---------- INFORMATION GIVEN
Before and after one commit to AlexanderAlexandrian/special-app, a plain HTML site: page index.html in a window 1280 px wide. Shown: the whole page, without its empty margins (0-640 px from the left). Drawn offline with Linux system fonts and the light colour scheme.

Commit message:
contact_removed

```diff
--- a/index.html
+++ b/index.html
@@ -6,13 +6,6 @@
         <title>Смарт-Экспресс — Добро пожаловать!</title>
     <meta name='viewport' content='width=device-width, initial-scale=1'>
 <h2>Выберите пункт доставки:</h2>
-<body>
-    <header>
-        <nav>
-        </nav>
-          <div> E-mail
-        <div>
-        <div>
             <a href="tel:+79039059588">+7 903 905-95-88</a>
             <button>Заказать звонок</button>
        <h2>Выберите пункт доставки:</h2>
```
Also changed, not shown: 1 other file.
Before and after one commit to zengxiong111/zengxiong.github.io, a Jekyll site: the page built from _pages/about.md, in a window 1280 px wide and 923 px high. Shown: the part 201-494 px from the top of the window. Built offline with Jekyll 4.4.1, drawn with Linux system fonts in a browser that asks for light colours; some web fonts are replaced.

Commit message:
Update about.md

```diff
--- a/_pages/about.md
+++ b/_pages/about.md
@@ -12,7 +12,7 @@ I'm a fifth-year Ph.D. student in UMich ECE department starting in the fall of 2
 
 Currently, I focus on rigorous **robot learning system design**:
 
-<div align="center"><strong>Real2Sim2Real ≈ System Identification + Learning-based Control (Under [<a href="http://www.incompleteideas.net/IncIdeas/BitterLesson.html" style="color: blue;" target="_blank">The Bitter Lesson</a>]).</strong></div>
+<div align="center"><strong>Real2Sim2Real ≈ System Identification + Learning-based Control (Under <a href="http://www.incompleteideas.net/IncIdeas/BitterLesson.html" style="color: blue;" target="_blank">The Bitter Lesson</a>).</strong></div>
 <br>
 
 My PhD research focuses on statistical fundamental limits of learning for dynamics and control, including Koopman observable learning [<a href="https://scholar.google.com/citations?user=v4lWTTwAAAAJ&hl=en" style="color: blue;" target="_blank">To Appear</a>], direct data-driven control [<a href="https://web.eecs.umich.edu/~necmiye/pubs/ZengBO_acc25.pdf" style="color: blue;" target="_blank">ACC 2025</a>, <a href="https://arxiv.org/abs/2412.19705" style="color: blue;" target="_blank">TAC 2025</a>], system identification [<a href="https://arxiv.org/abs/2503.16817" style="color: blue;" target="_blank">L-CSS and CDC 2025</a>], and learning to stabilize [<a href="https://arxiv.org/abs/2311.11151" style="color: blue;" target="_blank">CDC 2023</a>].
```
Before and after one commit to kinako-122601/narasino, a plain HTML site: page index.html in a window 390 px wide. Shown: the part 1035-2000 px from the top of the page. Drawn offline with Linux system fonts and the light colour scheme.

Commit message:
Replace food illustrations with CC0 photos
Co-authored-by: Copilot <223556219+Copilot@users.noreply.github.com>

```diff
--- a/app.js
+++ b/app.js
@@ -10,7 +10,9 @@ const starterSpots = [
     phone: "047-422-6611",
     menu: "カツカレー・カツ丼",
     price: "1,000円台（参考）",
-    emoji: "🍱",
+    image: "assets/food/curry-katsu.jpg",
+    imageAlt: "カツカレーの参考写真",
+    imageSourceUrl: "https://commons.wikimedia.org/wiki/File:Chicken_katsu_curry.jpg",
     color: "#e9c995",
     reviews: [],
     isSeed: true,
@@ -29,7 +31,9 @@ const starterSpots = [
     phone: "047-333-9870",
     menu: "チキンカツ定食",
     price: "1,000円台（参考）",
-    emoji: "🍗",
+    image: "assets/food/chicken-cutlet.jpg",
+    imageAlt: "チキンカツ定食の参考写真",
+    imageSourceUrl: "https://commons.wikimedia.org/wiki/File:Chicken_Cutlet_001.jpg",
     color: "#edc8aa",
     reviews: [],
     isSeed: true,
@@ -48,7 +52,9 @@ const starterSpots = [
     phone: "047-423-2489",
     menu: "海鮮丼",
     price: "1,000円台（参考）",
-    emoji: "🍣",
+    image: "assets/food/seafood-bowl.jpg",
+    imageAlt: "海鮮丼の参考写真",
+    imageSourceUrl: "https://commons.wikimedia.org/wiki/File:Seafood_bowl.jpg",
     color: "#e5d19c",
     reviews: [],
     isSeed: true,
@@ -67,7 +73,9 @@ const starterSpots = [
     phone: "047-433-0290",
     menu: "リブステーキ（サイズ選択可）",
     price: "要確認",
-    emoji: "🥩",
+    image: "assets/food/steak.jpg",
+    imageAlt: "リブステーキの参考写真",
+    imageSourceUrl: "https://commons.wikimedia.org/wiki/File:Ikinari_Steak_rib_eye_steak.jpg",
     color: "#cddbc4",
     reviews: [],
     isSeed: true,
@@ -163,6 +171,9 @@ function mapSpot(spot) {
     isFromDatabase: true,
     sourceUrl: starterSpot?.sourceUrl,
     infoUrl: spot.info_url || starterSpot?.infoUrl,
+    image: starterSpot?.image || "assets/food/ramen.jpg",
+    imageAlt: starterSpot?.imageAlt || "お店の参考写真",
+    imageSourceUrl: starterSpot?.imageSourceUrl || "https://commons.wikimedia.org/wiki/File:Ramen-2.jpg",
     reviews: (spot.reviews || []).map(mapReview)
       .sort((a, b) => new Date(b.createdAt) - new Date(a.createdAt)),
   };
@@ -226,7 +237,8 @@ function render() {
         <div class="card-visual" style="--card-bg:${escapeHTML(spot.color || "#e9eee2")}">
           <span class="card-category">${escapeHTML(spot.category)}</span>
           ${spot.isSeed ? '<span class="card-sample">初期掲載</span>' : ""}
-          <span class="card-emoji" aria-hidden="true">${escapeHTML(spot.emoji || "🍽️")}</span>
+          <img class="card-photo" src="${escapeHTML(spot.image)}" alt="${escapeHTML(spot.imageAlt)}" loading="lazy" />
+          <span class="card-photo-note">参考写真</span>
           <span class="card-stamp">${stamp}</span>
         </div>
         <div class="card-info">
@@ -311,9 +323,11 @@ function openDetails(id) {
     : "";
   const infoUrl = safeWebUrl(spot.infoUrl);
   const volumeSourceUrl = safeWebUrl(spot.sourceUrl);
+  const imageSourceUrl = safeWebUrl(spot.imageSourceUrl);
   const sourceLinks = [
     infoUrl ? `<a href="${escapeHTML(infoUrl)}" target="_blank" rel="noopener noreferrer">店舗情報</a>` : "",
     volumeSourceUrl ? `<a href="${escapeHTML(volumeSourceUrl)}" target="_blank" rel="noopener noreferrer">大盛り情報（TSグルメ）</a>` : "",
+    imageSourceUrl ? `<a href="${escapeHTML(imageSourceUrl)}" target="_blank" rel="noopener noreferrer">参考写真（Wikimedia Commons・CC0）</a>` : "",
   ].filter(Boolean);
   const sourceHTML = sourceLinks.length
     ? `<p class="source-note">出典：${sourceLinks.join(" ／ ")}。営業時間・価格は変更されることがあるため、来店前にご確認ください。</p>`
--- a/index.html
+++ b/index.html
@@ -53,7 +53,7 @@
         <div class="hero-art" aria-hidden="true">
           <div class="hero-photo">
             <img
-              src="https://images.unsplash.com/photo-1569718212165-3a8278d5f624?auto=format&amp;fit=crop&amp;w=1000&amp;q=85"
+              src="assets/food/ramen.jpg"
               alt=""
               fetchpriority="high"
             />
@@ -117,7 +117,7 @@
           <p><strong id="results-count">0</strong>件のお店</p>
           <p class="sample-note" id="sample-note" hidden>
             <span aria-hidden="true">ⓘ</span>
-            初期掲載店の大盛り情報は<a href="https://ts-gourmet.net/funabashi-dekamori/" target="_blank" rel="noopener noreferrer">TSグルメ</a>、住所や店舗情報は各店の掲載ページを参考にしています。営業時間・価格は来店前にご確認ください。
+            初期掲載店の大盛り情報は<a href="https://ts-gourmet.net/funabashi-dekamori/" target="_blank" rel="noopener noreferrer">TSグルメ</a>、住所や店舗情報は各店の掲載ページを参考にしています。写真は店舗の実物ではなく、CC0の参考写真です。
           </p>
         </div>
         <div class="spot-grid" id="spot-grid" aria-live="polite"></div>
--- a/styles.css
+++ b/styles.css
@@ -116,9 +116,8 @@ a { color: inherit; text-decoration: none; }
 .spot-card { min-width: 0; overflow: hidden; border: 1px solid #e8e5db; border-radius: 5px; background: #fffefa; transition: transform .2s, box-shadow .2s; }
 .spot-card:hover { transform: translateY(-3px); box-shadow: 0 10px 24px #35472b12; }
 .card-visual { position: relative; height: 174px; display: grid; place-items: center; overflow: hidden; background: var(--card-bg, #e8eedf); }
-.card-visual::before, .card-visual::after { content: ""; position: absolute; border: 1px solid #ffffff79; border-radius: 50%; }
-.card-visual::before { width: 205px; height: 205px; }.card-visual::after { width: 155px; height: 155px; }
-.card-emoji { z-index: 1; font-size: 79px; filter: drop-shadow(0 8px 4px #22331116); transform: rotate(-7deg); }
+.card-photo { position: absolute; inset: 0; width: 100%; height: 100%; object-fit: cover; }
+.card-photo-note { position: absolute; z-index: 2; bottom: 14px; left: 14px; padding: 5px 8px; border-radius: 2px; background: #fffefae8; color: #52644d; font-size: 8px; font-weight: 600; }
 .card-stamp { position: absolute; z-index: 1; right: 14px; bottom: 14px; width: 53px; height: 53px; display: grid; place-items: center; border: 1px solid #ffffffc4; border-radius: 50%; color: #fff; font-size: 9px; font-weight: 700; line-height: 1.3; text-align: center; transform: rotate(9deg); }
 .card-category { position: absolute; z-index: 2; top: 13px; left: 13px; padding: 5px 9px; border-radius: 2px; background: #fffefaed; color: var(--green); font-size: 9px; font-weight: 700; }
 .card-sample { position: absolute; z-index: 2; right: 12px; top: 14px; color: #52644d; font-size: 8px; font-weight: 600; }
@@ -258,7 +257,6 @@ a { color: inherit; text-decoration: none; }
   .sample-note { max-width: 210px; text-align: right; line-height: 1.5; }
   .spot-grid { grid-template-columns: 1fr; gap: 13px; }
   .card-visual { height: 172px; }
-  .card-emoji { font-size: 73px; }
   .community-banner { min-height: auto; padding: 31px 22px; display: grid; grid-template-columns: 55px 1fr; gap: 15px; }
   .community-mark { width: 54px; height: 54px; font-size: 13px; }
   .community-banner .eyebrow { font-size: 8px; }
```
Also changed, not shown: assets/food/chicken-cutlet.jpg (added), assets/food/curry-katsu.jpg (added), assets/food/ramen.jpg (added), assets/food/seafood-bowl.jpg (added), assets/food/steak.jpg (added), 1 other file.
--------------------
TASK DESCRIPTION: Scan the material above for the string "width" and copy every line that has it.

ANSWER SECTION:
     <meta name='viewport' content='width=device-width, initial-scale=1'>
 .spot-card { min-width: 0; overflow: hidden; border: 1px solid #e8e5db; border-radius: 5px; background: #fffefa; transition: transform .2s, box-shadow .2s; }
-.card-visual::before { width: 205px; height: 205px; }.card-visual::after { width: 155px; height: 155px; }
+.card-photo { position: absolute; inset: 0; width: 100%; height: 100%; object-fit: cover; }
 .card-stamp { position: absolute; z-index: 1; right: 14px; bottom: 14px; width: 53px; height: 53px; display: grid; place-items: center; border: 1px solid #ffffffc4; border-radius: 50%; color: #fff; font-size: 9px; font-weight: 700; line-height: 1.3; text-align: center; transform: rotate(9deg); }
   .sample-note { max-width: 210px; text-align: right; line-height: 1.5; }
   .community-mark { width: 54px; height: 54px; font-size: 13px; }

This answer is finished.